> [Problem details]:
The expected output is the complete data, reproduced exactly.

> [Entries supplied]:
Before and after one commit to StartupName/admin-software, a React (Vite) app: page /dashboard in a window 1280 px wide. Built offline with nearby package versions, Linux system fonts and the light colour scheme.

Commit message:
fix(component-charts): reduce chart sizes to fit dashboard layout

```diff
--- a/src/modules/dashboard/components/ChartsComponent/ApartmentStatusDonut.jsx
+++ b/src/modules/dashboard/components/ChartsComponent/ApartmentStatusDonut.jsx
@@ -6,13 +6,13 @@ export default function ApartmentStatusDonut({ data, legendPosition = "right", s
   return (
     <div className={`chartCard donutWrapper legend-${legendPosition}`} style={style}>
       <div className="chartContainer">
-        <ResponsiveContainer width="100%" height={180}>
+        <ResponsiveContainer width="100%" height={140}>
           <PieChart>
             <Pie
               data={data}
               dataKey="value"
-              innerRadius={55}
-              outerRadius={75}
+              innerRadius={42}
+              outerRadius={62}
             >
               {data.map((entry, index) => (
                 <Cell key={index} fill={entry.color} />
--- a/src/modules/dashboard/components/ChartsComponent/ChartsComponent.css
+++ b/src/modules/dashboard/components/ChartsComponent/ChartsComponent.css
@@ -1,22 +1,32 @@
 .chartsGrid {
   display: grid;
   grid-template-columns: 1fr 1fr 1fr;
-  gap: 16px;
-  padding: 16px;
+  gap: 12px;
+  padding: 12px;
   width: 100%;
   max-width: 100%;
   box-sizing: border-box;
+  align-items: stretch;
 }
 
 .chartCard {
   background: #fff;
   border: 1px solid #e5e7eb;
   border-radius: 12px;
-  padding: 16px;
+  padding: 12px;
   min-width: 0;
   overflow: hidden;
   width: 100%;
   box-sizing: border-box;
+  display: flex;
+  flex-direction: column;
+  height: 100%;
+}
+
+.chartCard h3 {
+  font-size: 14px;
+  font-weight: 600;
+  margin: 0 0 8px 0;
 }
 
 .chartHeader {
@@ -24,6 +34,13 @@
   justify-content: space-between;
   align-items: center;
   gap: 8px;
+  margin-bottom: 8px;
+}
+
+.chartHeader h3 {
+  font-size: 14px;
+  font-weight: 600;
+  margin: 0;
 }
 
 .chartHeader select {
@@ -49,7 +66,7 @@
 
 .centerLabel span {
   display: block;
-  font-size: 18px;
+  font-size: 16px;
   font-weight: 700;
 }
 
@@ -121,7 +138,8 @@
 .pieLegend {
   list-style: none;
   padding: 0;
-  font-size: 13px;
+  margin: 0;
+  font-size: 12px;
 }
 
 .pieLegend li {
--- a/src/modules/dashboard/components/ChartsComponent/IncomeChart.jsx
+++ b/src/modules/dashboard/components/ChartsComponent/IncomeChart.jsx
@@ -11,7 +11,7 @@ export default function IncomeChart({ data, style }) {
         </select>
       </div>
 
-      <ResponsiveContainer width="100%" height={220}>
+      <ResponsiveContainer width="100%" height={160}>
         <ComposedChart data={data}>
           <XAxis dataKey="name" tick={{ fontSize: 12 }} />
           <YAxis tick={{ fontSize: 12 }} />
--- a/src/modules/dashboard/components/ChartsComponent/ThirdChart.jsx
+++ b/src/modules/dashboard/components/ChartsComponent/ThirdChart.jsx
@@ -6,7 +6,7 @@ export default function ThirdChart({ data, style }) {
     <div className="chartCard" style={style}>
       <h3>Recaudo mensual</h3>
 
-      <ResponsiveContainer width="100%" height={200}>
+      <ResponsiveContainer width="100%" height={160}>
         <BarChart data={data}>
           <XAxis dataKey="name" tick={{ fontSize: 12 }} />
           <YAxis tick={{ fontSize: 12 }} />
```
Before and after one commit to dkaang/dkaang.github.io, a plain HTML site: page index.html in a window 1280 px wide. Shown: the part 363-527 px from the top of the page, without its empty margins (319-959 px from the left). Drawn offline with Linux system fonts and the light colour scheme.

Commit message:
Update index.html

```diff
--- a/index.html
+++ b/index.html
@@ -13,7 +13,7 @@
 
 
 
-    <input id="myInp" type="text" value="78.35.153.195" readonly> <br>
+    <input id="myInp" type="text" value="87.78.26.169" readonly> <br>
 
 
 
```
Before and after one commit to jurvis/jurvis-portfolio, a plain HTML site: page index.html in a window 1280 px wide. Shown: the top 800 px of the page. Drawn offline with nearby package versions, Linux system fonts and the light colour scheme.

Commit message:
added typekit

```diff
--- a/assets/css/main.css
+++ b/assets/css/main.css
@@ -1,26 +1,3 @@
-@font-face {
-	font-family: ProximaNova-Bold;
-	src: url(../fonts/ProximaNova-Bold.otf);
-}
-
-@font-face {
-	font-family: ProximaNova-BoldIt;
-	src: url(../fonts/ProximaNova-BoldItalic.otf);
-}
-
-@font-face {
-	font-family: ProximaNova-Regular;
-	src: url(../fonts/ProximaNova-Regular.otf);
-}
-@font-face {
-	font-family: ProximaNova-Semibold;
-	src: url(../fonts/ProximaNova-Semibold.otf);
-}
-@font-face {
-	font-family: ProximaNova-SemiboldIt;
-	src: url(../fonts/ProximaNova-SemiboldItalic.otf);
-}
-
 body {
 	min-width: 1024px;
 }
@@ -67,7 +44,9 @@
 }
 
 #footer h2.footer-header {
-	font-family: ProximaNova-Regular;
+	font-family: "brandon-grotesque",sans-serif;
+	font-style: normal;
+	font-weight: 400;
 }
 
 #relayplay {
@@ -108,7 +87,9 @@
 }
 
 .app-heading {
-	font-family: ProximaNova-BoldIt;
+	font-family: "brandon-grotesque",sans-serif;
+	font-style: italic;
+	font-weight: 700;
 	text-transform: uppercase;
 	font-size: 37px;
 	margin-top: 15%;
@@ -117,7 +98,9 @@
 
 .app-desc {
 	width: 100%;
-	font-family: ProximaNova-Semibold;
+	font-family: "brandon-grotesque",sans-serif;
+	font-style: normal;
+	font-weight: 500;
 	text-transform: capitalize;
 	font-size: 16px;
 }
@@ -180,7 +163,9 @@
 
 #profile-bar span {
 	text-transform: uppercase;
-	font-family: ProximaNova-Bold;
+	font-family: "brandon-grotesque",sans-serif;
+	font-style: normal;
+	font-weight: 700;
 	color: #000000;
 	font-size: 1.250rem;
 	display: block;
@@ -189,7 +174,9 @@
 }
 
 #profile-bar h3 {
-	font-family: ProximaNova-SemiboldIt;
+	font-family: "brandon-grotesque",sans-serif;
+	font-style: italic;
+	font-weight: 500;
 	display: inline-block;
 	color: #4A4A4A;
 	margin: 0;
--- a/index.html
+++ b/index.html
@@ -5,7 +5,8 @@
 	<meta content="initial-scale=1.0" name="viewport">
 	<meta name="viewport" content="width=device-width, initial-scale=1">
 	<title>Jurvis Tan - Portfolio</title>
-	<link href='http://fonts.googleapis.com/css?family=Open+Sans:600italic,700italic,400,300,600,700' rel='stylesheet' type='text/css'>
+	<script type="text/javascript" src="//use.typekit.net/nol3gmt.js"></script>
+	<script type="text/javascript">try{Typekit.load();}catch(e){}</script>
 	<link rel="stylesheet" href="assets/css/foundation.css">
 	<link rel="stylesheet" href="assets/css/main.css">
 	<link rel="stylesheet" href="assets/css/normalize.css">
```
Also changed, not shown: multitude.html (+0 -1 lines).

> [Answer for this exercise]:
Before and after one commit to StartupName/admin-software, a React (Vite) app: page /dashboard in a window 1280 px wide. Built offline with nearby package versions, Linux system fonts and the light colour scheme.

Commit message:
fix(component-charts): reduce chart sizes to fit dashboard layout

```diff
--- a/src/modules/dashboard/components/ChartsComponent/ApartmentStatusDonut.jsx
+++ b/src/modules/dashboard/components/ChartsComponent/ApartmentStatusDonut.jsx
@@ -6,13 +6,13 @@ export default function ApartmentStatusDonut({ data, legendPosition = "right", s
   return (
     <div className={`chartCard donutWrapper legend-${legendPosition}`} style={style}>
       <div className="chartContainer">
-        <ResponsiveContainer width="100%" height={180}>
+        <ResponsiveContainer width="100%" height={140}>
           <PieChart>
             <Pie
               data={data}
               dataKey="value"
-              innerRadius={55}
-              outerRadius={75}
+              innerRadius={42}
+              outerRadius={62}
             >
               {data.map((entry, index) => (
                 <Cell key={index} fill={entry.color} />
--- a/src/modules/dashboard/components/ChartsComponent/ChartsComponent.css
+++ b/src/modules/dashboard/components/ChartsComponent/ChartsComponent.css
@@ -1,22 +1,32 @@
 .chartsGrid {
   display: grid;
   grid-template-columns: 1fr 1fr 1fr;
-  gap: 16px;
-  padding: 16px;
+  gap: 12px;
+  padding: 12px;
   width: 100%;
   max-width: 100%;
   box-sizing: border-box;
+  align-items: stretch;
 }
 
 .chartCard {
   background: #fff;
   border: 1px solid #e5e7eb;
   border-radius: 12px;
-  padding: 16px;
+  padding: 12px;
   min-width: 0;
   overflow: hidden;
   width: 100%;
   box-sizing: border-box;
+  display: flex;
+  flex-direction: column;
+  height: 100%;
+}
+
+.chartCard h3 {
+  font-size: 14px;
+  font-weight: 600;
+  margin: 0 0 8px 0;
 }
 
 .chartHeader {
@@ -24,6 +34,13 @@
   justify-content: space-between;
   align-items: center;
   gap: 8px;
+  margin-bottom: 8px;
+}
+
+.chartHeader h3 {
+  font-size: 14px;
+  font-weight: 600;
+  margin: 0;
 }
 
 .chartHeader select {
@@ -49,7 +66,7 @@
 
 .centerLabel span {
   display: block;
-  font-size: 18px;
+  font-size: 16px;
   font-weight: 700;
 }
 
@@ -121,7 +138,8 @@
 .pieLegend {
   list-style: none;
   padding: 0;
-  font-size: 13px;
+  margin: 0;
+  font-size: 12px;
 }
 
 .pieLegend li {
--- a/src/modules/dashboard/components/ChartsComponent/IncomeChart.jsx
+++ b/src/modules/dashboard/components/ChartsComponent/IncomeChart.jsx
@@ -11,7 +11,7 @@ export default function IncomeChart({ data, style }) {
         </select>
       </div>
 
-      <ResponsiveContainer width="100%" height={220}>
+      <ResponsiveContainer width="100%" height={160}>
         <ComposedChart data={data}>
           <XAxis dataKey="name" tick={{ fontSize: 12 }} />
           <YAxis tick={{ fontSize: 12 }} />
--- a/src/modules/dashboard/components/ChartsComponent/ThirdChart.jsx
+++ b/src/modules/dashboard/components/ChartsComponent/ThirdChart.jsx
@@ -6,7 +6,7 @@ export default function ThirdChart({ data, style }) {
     <div className="chartCard" style={style}>
       <h3>Recaudo mensual</h3>
 
-      <ResponsiveContainer width="100%" height={200}>
+      <ResponsiveContainer width="100%" height={160}>
         <BarChart data={data}>
           <XAxis dataKey="name" tick={{ fontSize: 12 }} />
           <YAxis tick={{ fontSize: 12 }} />
```
Before and after one commit to dkaang/dkaang.github.io, a plain HTML site: page index.html in a window 1280 px wide. Shown: the part 363-527 px from the top of the page, without its empty margins (319-959 px from the left). Drawn offline with Linux system fonts and the light colour scheme.

Commit message:
Update index.html

```diff
--- a/index.html
+++ b/index.html
@@ -13,7 +13,7 @@
 
 
 
-    <input id="myInp" type="text" value="78.35.153.195" readonly> <br>
+    <input id="myInp" type="text" value="87.78.26.169" readonly> <br>
 
 
 
```
Before and after one commit to jurvis/jurvis-portfolio, a plain HTML site: page index.html in a window 1280 px wide. Shown: the top 800 px of the page. Drawn offline with nearby package versions, Linux system fonts and the light colour scheme.

Commit message:
added typekit

```diff
--- a/assets/css/main.css
+++ b/assets/css/main.css
@@ -1,26 +1,3 @@
-@font-face {
-	font-family: ProximaNova-Bold;
-	src: url(../fonts/ProximaNova-Bold.otf);
-}
-
-@font-face {
-	font-family: ProximaNova-BoldIt;
-	src: url(../fonts/ProximaNova-BoldItalic.otf);
-}
-
-@font-face {
-	font-family: ProximaNova-Regular;
-	src: url(../fonts/ProximaNova-Regular.otf);
-}
-@font-face {
-	font-family: ProximaNova-Semibold;
-	src: url(../fonts/ProximaNova-Semibold.otf);
-}
-@font-face {
-	font-family: ProximaNova-SemiboldIt;
-	src: url(../fonts/ProximaNova-SemiboldItalic.otf);
-}
-
 body {
 	min-width: 1024px;
 }
@@ -67,7 +44,9 @@
 }
 
 #footer h2.footer-header {
-	font-family: ProximaNova-Regular;
+	font-family: "brandon-grotesque",sans-serif;
+	font-style: normal;
+	font-weight: 400;
 }
 
 #relayplay {
@@ -108,7 +87,9 @@
 }
 
 .app-heading {
-	font-family: ProximaNova-BoldIt;
+	font-family: "brandon-grotesque",sans-serif;
+	font-style: italic;
+	font-weight: 700;
 	text-transform: uppercase;
 	font-size: 37px;
 	margin-top: 15%;
@@ -117,7 +98,9 @@
 
 .app-desc {
 	width: 100%;
-	font-family: ProximaNova-Semibold;
+	font-family: "brandon-grotesque",sans-serif;
+	font-style: normal;
+	font-weight: 500;
 	text-transform: capitalize;
 	font-size: 16px;
 }
@@ -180,7 +163,9 @@
 
 #profile-bar span {
 	text-transform: uppercase;
-	font-family: ProximaNova-Bold;
+	font-family: "brandon-grotesque",sans-serif;
+	font-style: normal;
+	font-weight: 700;
 	color: #000000;
 	font-size: 1.250rem;
 	display: block;
@@ -189,7 +174,9 @@
 }
 
 #profile-bar h3 {
-	font-family: ProximaNova-SemiboldIt;
+	font-family: "brandon-grotesque",sans-serif;
+	font-style: italic;
+	font-weight: 500;
 	display: inline-block;
 	color: #4A4A4A;
 	margin: 0;
--- a/index.html
+++ b/index.html
@@ -5,7 +5,8 @@
 	<meta content="initial-scale=1.0" name="viewport">
 	<meta name="viewport" content="width=device-width, initial-scale=1">
 	<title>Jurvis Tan - Portfolio</title>
-	<link href='http://fonts.googleapis.com/css?family=Open+Sans:600italic,700italic,400,300,600,700' rel='stylesheet' type='text/css'>
+	<script type="text/javascript" src="//use.typekit.net/nol3gmt.js"></script>
+	<script type="text/javascript">try{Typekit.load();}catch(e){}</script>
 	<link rel="stylesheet" href="assets/css/foundation.css">
 	<link rel="stylesheet" href="assets/css/main.css">
 	<link rel="stylesheet" href="assets/css/normalize.css">
```
Also changed, not shown: multitude.html (+0 -1 lines).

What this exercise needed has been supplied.